WHAT YOU NEED TO DO: Copy each line in the data that includes the word "Suchen".

(User interface change data)
--------------------

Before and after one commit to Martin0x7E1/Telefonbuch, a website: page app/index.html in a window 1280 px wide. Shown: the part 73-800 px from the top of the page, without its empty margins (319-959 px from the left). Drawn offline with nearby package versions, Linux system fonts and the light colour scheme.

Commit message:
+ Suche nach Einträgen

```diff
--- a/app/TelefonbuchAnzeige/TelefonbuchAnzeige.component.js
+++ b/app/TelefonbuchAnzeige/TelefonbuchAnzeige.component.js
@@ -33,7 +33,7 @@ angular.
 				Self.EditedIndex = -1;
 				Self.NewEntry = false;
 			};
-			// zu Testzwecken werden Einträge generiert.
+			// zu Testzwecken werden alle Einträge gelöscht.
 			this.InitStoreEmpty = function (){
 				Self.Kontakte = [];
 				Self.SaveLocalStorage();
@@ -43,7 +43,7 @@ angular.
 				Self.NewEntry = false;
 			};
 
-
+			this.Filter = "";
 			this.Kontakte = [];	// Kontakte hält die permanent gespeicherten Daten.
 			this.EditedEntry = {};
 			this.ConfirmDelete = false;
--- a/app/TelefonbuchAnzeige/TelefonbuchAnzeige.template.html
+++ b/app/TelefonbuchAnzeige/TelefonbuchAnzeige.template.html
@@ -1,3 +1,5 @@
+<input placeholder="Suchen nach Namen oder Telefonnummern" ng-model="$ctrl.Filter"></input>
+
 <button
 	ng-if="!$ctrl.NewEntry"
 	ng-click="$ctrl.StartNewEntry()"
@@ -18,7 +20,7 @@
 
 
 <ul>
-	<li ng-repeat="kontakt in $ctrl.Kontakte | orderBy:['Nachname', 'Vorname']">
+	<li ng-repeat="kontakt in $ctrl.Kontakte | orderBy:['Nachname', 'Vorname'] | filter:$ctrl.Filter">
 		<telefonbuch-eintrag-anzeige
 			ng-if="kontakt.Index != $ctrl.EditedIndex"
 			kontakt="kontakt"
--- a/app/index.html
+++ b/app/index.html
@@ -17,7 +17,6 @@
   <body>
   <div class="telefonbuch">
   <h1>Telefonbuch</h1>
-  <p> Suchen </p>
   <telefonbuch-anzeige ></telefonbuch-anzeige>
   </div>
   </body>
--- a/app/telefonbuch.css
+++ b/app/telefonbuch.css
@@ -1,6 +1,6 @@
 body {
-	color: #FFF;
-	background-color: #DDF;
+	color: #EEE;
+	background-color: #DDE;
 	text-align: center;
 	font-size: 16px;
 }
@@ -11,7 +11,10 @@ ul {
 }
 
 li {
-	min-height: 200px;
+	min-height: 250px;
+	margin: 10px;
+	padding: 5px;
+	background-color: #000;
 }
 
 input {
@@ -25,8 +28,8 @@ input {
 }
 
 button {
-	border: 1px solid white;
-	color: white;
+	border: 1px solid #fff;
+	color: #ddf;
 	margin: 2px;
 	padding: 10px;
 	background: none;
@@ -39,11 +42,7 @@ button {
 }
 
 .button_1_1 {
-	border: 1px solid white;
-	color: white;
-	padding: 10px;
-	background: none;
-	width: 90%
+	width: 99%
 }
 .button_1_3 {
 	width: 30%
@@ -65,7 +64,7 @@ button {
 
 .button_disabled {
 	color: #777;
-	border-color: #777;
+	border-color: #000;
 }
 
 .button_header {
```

--------------------

YOUR RESPONSE:
+<input placeholder="Suchen nach Namen oder Telefonnummern" ng-model="$ctrl.Filter"></input>
-  <p> Suchen </p>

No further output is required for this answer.